The record doesn’t really pick back up for me until “When the Light Comes On,” which is one of my favourite songs on the entire project. The galloping drum groove pairs gorgeously with Linnell’s descending vocals, making the song sound like it’s on a constant downward spiral towards something truly horrifying, but the band is going down swinging.

And from what I can tell
I’ll be no more than a shell
Or an automaton
But we’ll be laughing and shit
It will have been worth it
When the lights come on

The song “Lake Monsters” is the most outwardly political track here, calling US politicians monsters who are “just looking for a polling station,” or doing unspeakable things for the approval of the populace. The instrumental almost sounds like psyche rock, but the last third of the song gets slightly more jazz tinged as Linnell sings about a “mass hypnosis,” most likely intended to be a jab at Trump supporters who hang onto his every word. The electronic stabs at the end of the song serve only to ease you into the woozy instrumental of “McCafferty’s Bib,” which is probably the most esoteric track lyrically.

“The Greatest” is another highlight for me, despite its minimalistic composition and short length. Flansburgh laments about how the people in his life see him as little more than a joke, and he can’t help but feel the same way.
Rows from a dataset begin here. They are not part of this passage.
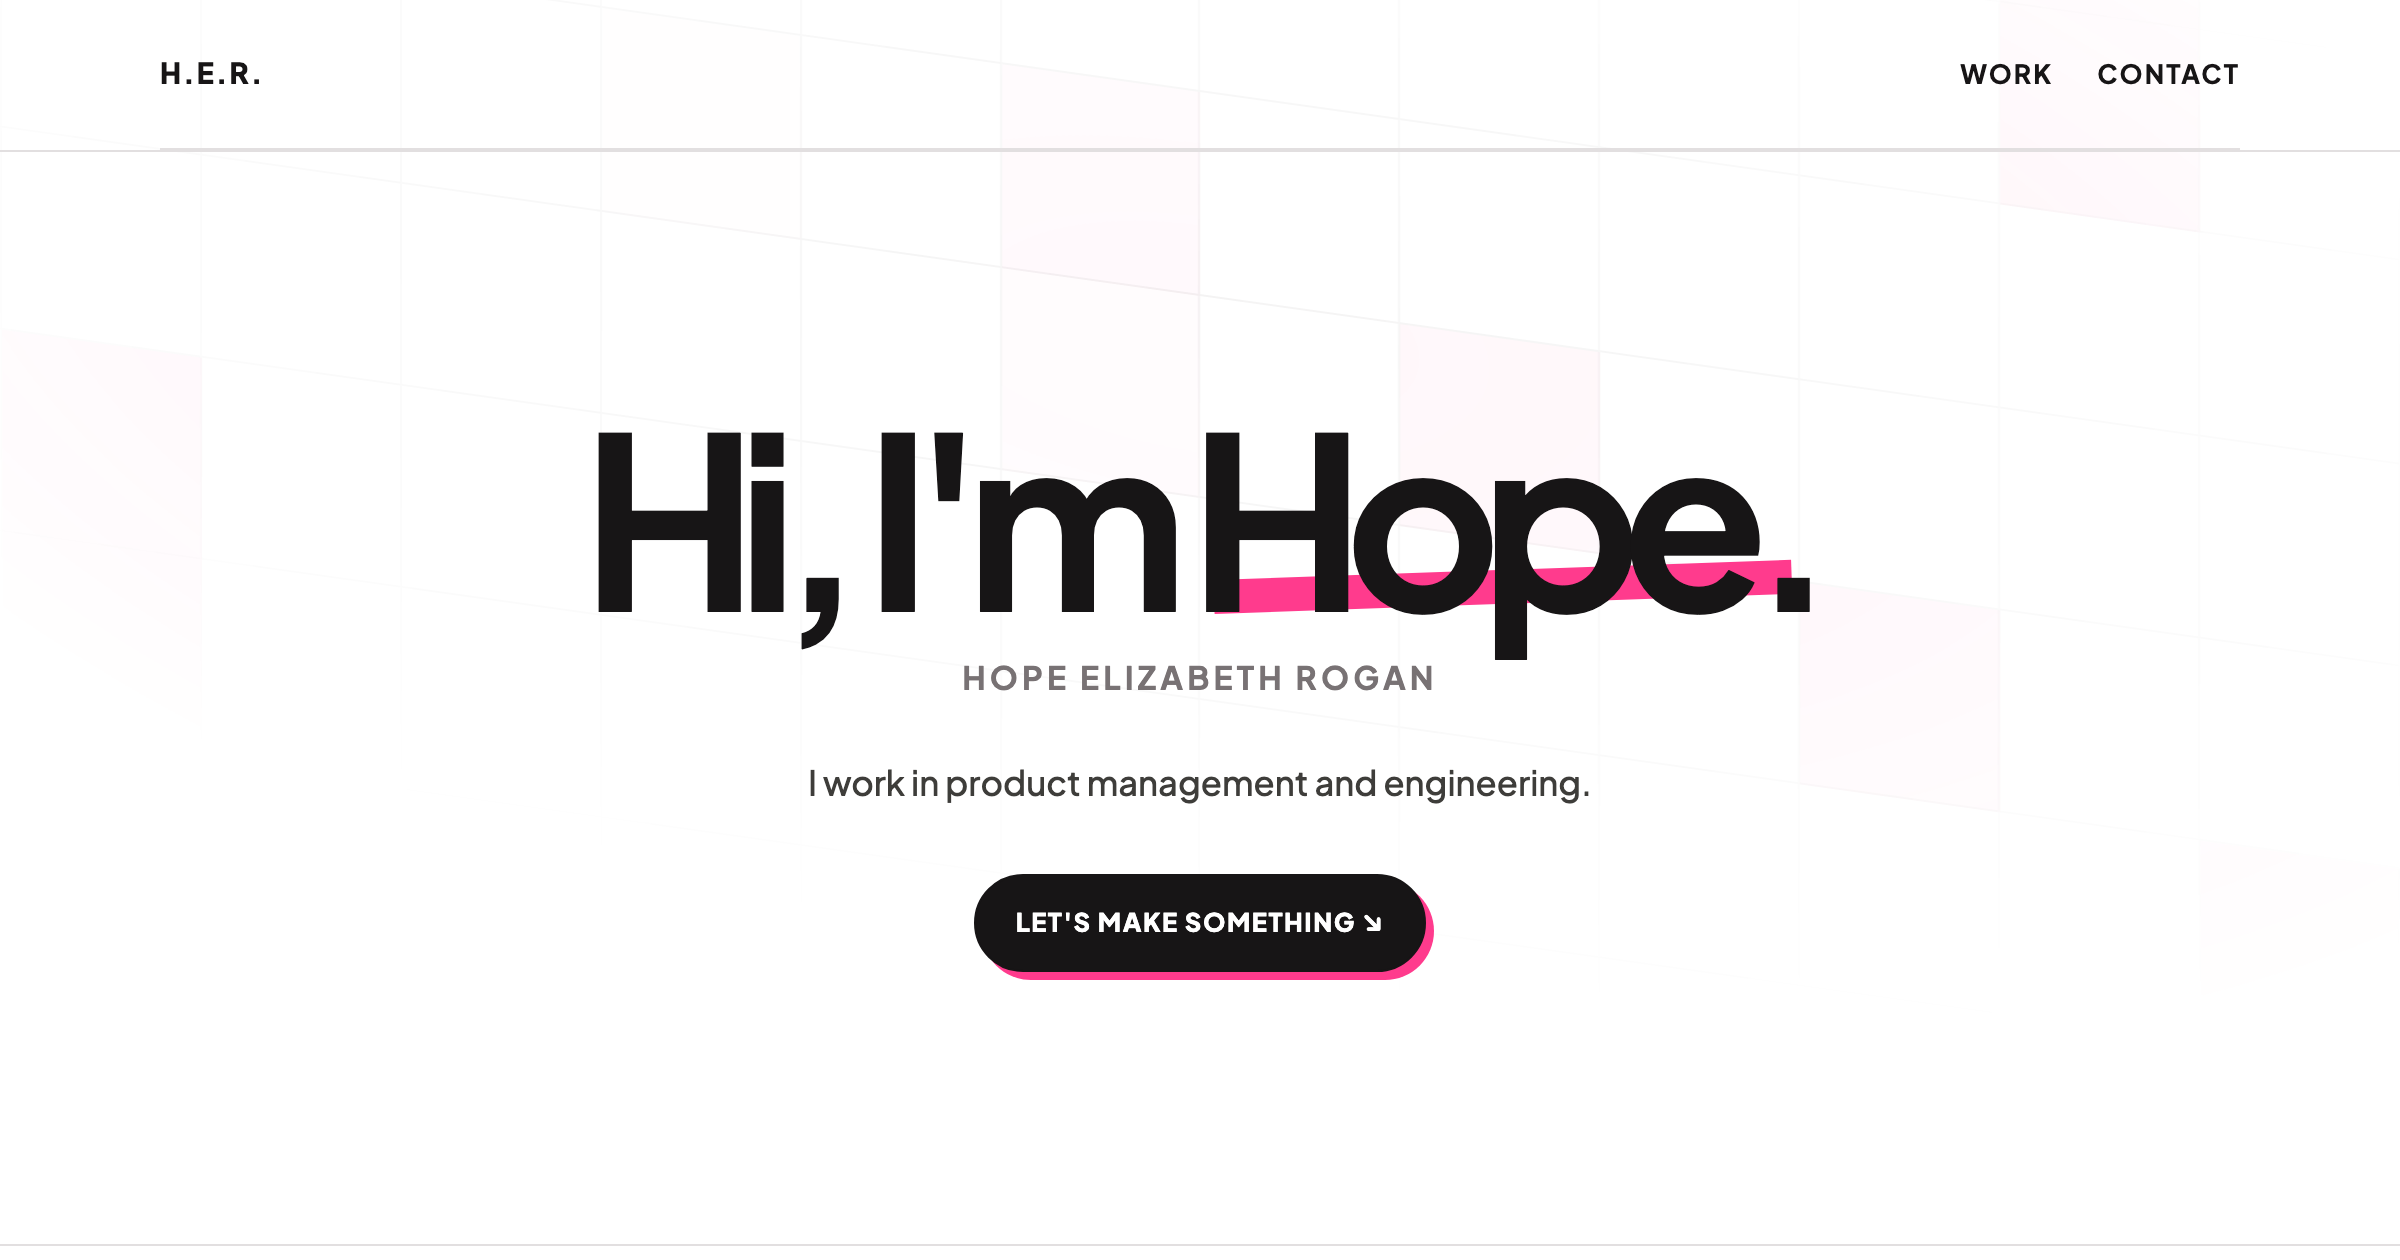
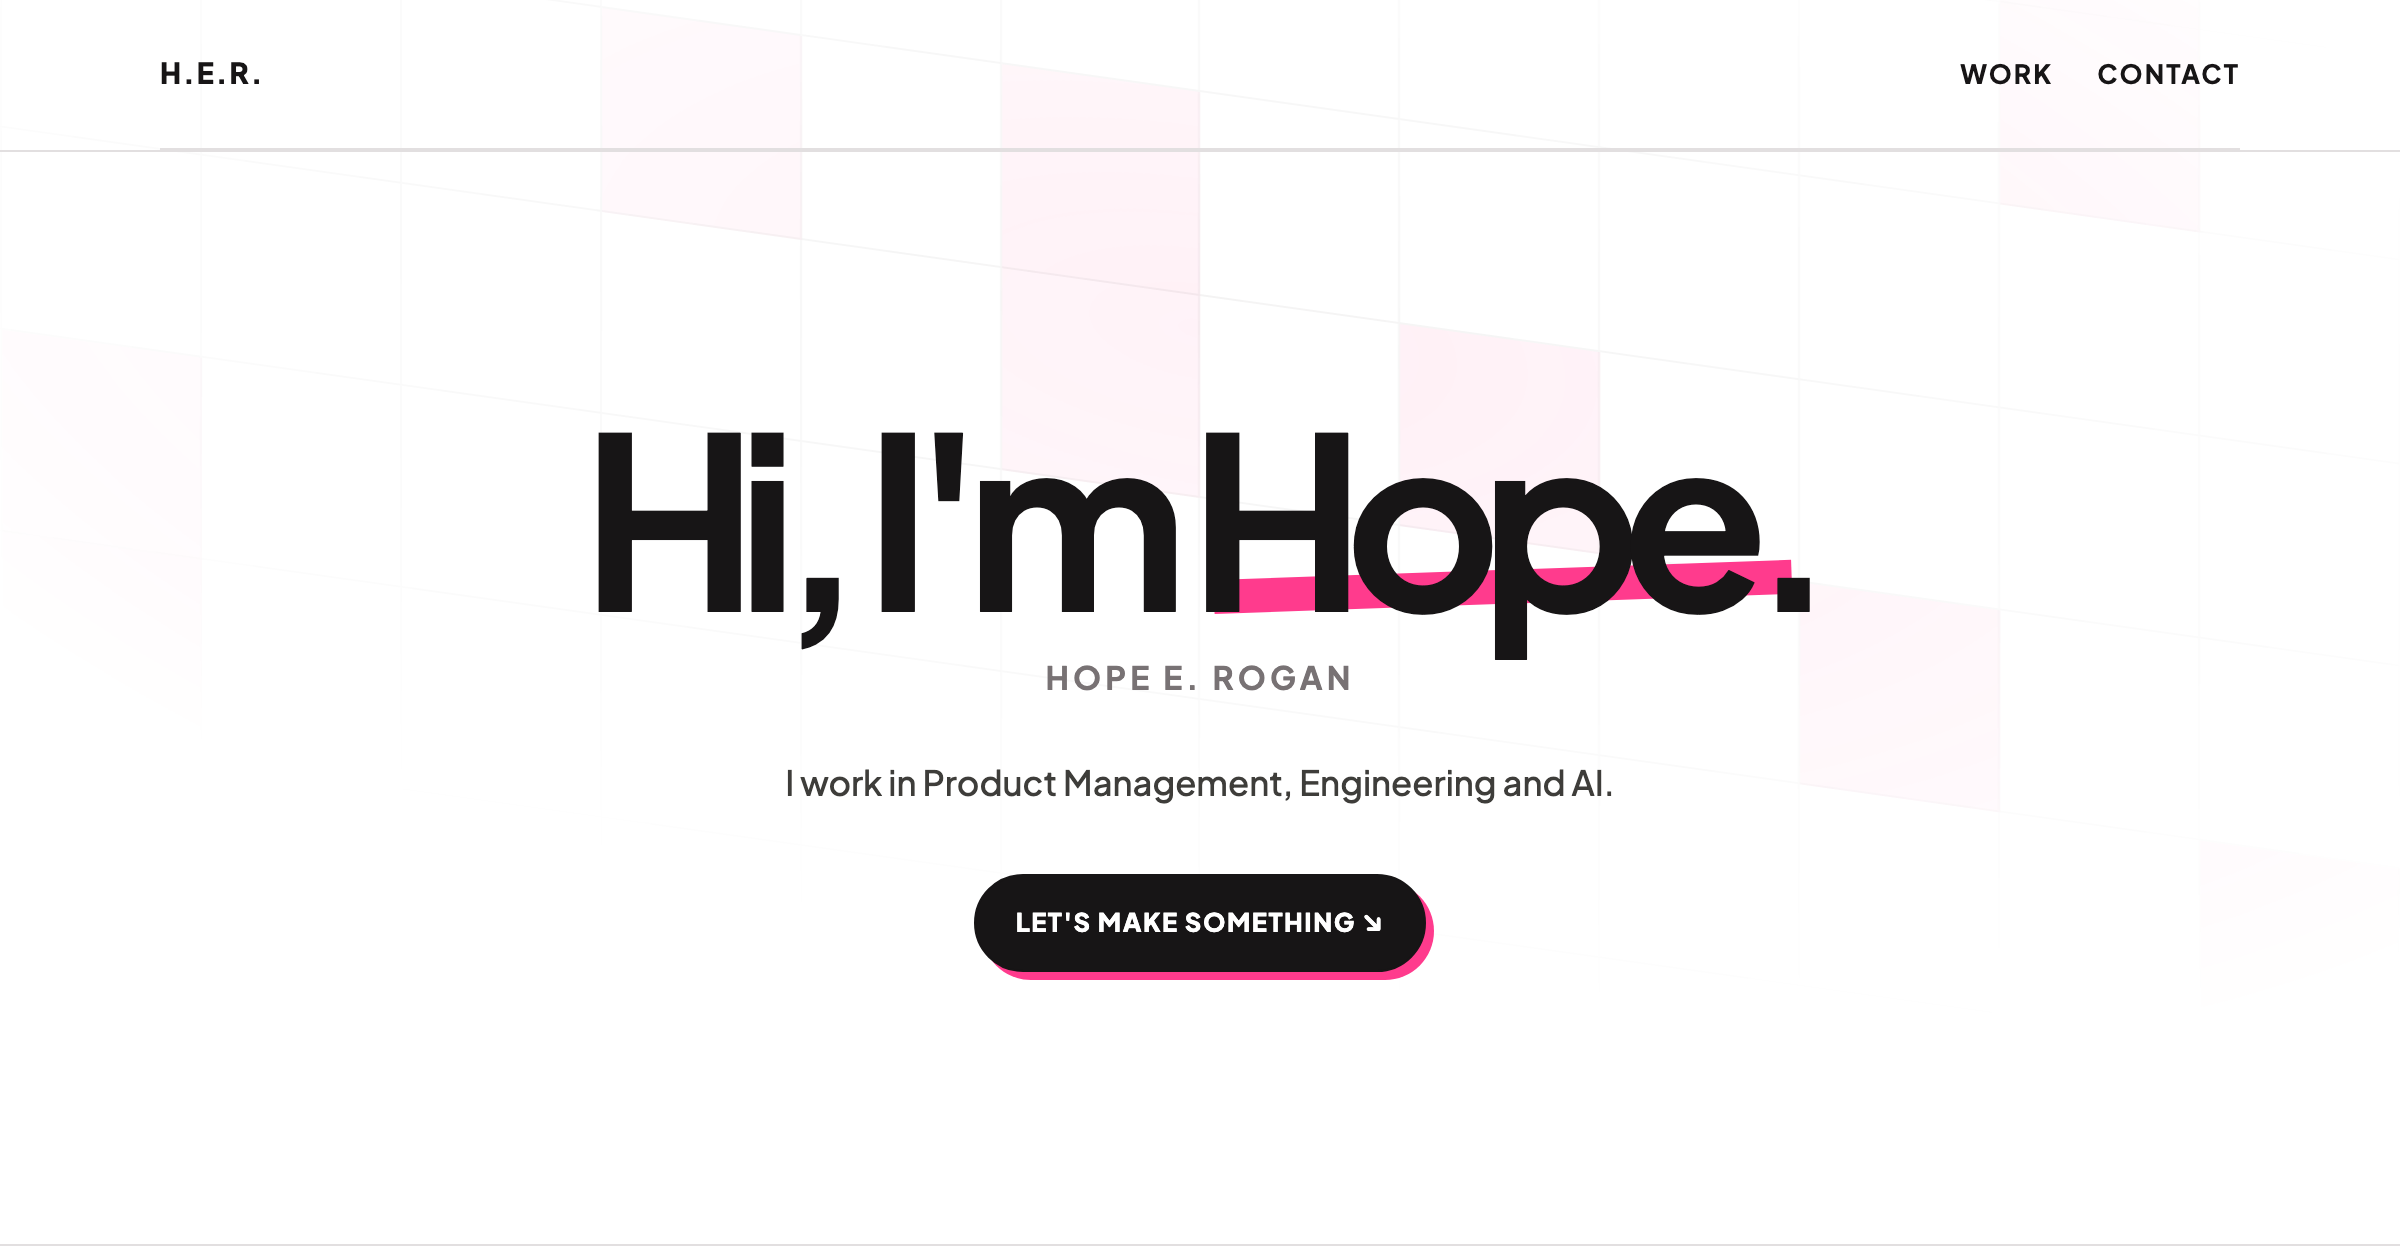
Update tagline copy and regenerate share/hero assets
Tagline now reads "I work in Product Management, Engineering and AI."
with PM and Engineering capitalized. Regenerated the OG/Twitter share
images from the settled final animation frame to match the updated
name and tagline, and stored the hero intro animation as a gif in
public/ for reuse.

Changed region(s): [[0.3125, 0.5881, 0.6875, 0.65], [0.4062, 0.5262, 0.5938, 0.5571]]

diff --git a/src/components/hero.tsx b/src/components/hero.tsx
@@ -22,7 +22,7 @@ export default function Hero() {
             animate={{ opacity: 1, y: 0 }}
             transition={{ delay: TAGLINE_DELAY, duration: FADE_DURATION }}
           >
-            I work in product management and engineering.
+            I work in Product Management, Engineering and AI.
           </motion.p>
           <motion.div
             className="inline-block"
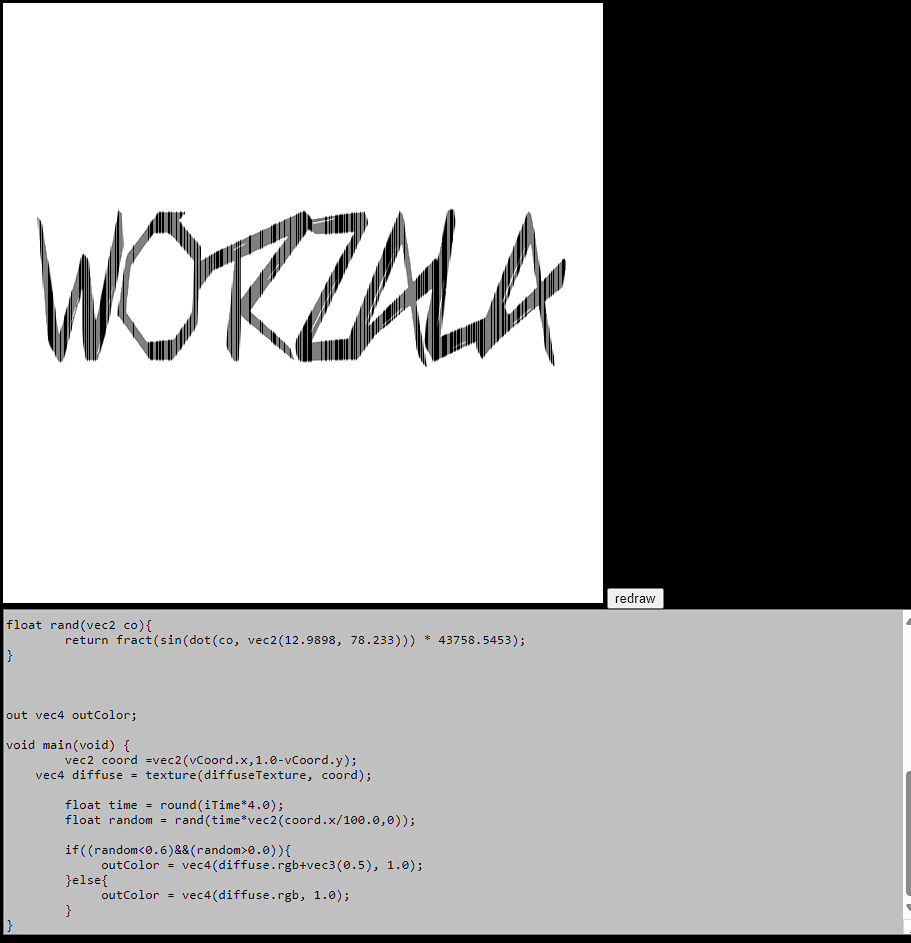
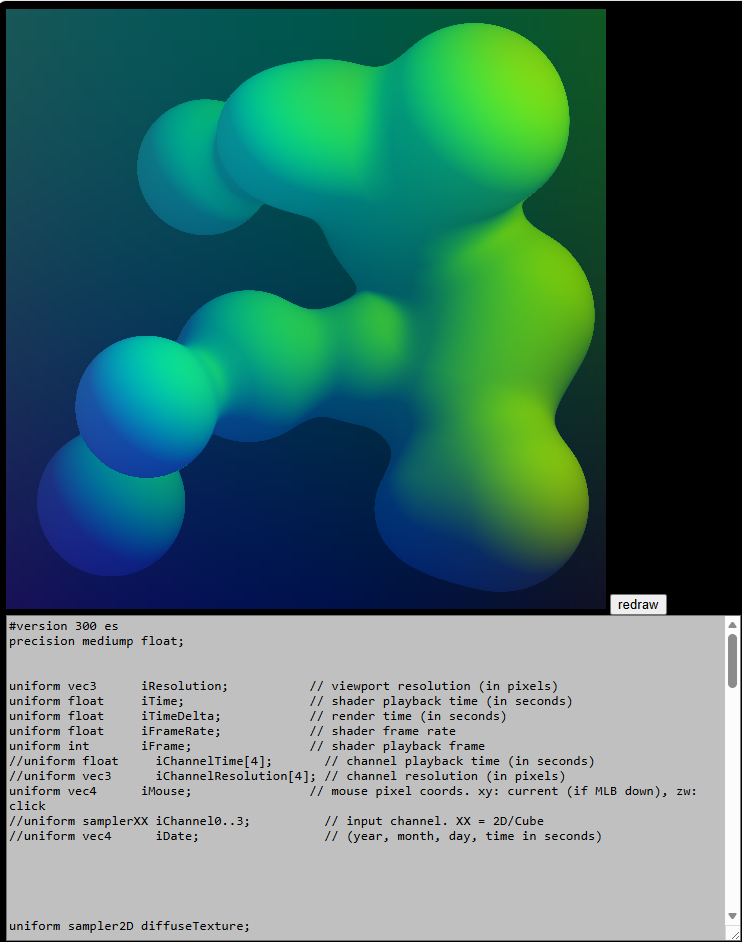
refactoring && change demo

diff --git a/server.js b/server.js
@@ -1,0 +1,19 @@
+import express from 'express'
+import path from 'path'
+
+const app = express();
+const PORT = process.env.PORT || 3000;
+
+// Serwowanie statycznych plików z folderu "public"
+app.use(express.static(path.resolve('./public')));
+app.use('/sources',express.static(path.resolve('./sources')));
+app.use('/shaders',express.static(path.resolve('./shaders')));
+
+// Fallback dla SPA lub stron bez routera
+app.get(/\*/, (req, res) => {
+  res.sendFile(path.resolve('./public/index.html'));
+});
+
+app.listen(PORT, () => {
+  console.log(`Server działa na http://localhost:${PORT}`);
+});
They call me the greatest
‘Cause I’m not very good
And they’re being sarcastic
They’re being sarcastic

The song “Last Wave” sees the whole album out, and it sees it out with some of the highest highs of the whole 40 minutes. The Johns sing about being naked and alone over this smooth Bruce Hornsby-style piano and some triumphant brass embellishments. Even with the defeatist lyrics, with this song it’s as if the band is finally standing up to all of the bullshit they’ve dealt with for the entire record. It’s all coming in like a wave, and Linnell and Flansburgh are rocking out as it washes them away.

As far as They Might Be Giants goes, this is one of their less consistent albums in my opinion, but there are certainly more hits than misses here. I Like Fun is a very particular kind of fun; it’s like spitting in the faces of your enemies and laughing as you get punched to the floor. Even if it doesn’t go down as one of my favourite TMBG records, it will go down as one of their most grandiose and ambitious concepts.

FAVOURITE TRACKS: Let’s Get This Over With / I Left My Body / Mrs. Bluebeard / When the Light Comes On / The Greatest / Last Wave

7/10